• TASK TO COMPLETE
Every line in the records below between the one holding "Before and after one commit to booogu/tracetar, a" and the one holding "Also changed, not", inclusive, is to be set down exactly; all other lines are to be left out.

Records from a data source:
★ ★ ★ ★ ★ ★ ★

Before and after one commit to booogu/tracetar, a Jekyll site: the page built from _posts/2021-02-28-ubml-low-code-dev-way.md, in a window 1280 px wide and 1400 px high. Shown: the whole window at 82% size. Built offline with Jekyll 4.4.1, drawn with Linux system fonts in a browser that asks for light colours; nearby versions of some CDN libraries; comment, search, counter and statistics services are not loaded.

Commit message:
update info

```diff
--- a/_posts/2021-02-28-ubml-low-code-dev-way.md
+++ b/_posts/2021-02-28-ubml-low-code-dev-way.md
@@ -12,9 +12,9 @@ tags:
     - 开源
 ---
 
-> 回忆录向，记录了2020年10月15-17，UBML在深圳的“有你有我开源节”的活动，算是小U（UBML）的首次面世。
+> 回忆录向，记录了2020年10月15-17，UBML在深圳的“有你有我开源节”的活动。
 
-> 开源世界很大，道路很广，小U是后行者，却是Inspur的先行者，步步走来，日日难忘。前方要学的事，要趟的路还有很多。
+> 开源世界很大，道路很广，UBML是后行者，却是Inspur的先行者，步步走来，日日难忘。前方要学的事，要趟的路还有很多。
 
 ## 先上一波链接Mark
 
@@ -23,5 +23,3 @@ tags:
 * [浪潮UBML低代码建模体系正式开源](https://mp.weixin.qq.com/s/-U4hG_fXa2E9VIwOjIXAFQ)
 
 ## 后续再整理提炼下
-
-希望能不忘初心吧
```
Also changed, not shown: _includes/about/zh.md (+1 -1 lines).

★ ★ ★ ★ ★ ★ ★

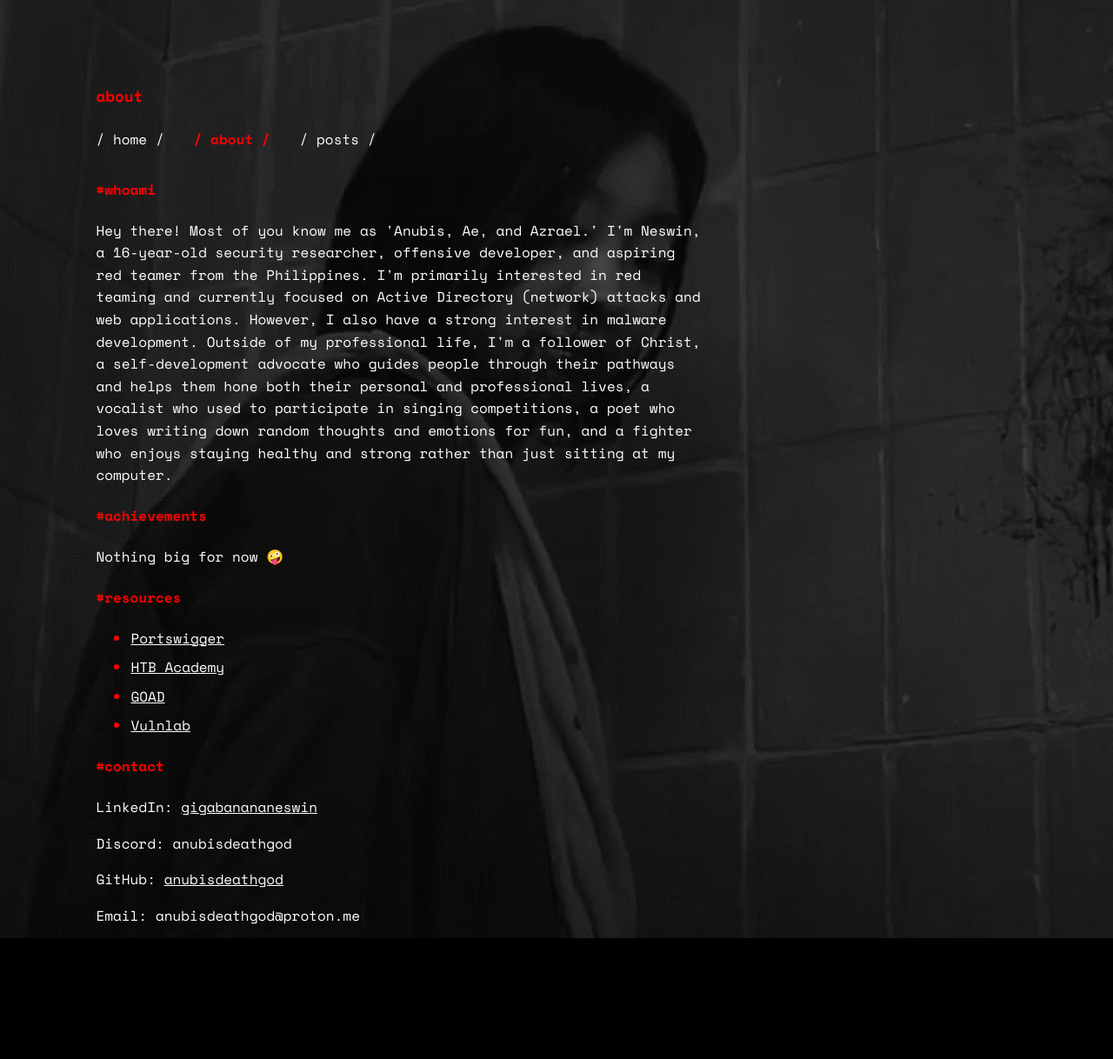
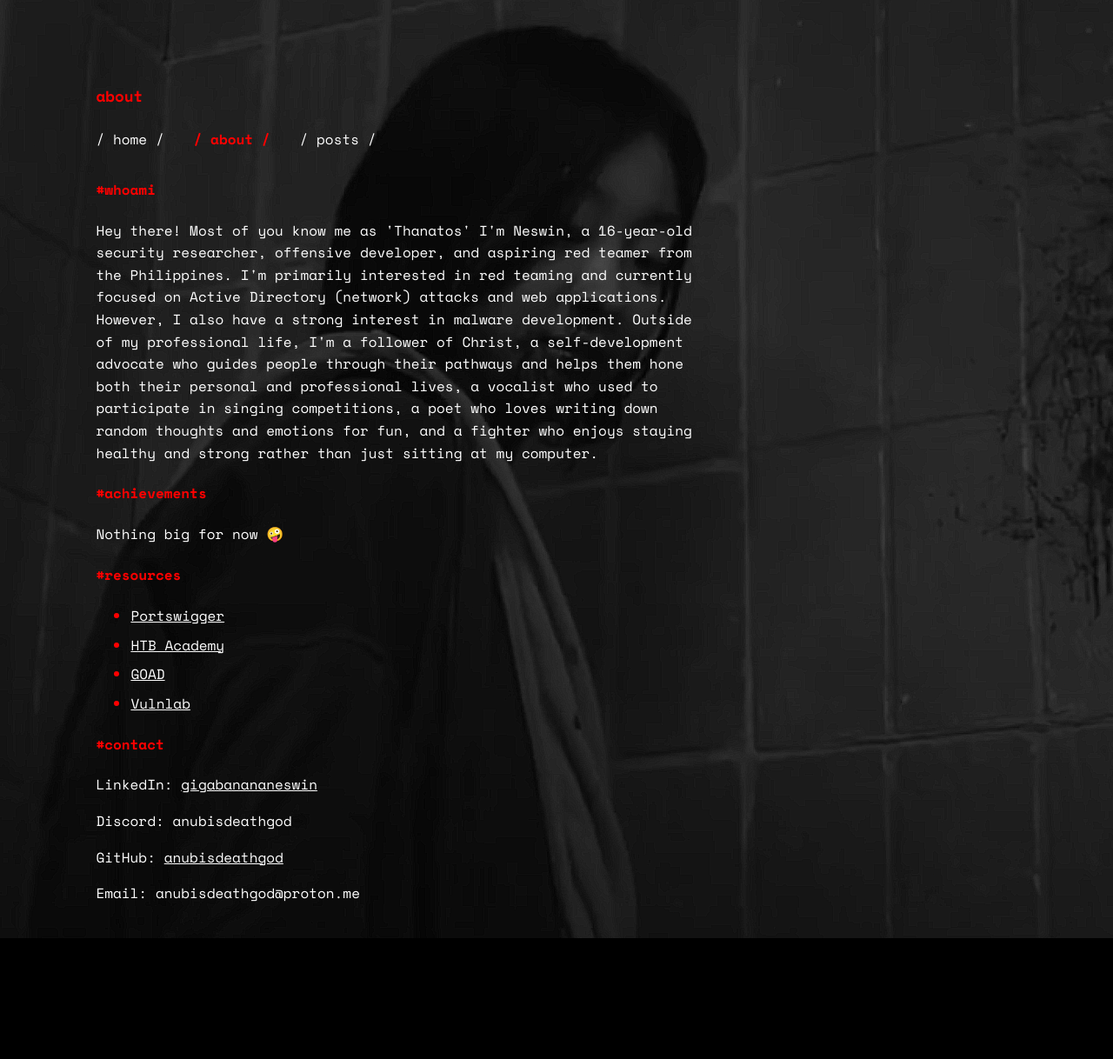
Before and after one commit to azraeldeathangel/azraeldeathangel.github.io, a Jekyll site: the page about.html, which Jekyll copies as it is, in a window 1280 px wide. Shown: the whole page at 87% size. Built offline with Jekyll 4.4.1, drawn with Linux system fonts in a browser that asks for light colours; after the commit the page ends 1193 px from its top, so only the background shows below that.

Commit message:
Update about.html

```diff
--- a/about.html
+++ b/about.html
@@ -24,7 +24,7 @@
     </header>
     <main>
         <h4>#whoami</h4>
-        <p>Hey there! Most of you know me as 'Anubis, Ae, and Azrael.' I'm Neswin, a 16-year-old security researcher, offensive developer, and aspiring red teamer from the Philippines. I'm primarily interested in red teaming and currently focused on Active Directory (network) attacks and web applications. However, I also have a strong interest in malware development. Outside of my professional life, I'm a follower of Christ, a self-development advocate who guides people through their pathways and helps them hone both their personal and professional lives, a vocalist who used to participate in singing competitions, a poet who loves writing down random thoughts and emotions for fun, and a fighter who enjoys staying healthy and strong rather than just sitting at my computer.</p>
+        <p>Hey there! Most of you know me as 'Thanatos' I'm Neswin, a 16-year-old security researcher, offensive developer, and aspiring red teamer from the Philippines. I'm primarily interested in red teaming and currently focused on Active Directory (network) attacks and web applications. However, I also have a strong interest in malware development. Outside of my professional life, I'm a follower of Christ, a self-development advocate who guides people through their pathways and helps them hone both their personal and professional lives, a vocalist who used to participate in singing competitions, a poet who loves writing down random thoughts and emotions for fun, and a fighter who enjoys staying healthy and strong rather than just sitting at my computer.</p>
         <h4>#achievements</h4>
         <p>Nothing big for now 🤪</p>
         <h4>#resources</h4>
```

★ ★ ★ ★ ★ ★ ★

• SOLUTION TO THIS PROBLEM
Before and after one commit to booogu/tracetar, a Jekyll site: the page built from _posts/2021-02-28-ubml-low-code-dev-way.md, in a window 1280 px wide and 1400 px high. Shown: the whole window at 82% size. Built offline with Jekyll 4.4.1, drawn with Linux system fonts in a browser that asks for light colours; nearby versions of some CDN libraries; comment, search, counter and statistics services are not loaded.

Commit message:
update info

```diff
--- a/_posts/2021-02-28-ubml-low-code-dev-way.md
+++ b/_posts/2021-02-28-ubml-low-code-dev-way.md
@@ -12,9 +12,9 @@ tags:
     - 开源
 ---
 
-> 回忆录向，记录了2020年10月15-17，UBML在深圳的“有你有我开源节”的活动，算是小U（UBML）的首次面世。
+> 回忆录向，记录了2020年10月15-17，UBML在深圳的“有你有我开源节”的活动。
 
-> 开源世界很大，道路很广，小U是后行者，却是Inspur的先行者，步步走来，日日难忘。前方要学的事，要趟的路还有很多。
+> 开源世界很大，道路很广，UBML是后行者，却是Inspur的先行者，步步走来，日日难忘。前方要学的事，要趟的路还有很多。
 
 ## 先上一波链接Mark
 
@@ -23,5 +23,3 @@ tags:
 * [浪潮UBML低代码建模体系正式开源](https://mp.weixin.qq.com/s/-U4hG_fXa2E9VIwOjIXAFQ)
 
 ## 后续再整理提炼下
-
-希望能不忘初心吧
```
Also changed, not shown: _includes/about/zh.md (+1 -1 lines).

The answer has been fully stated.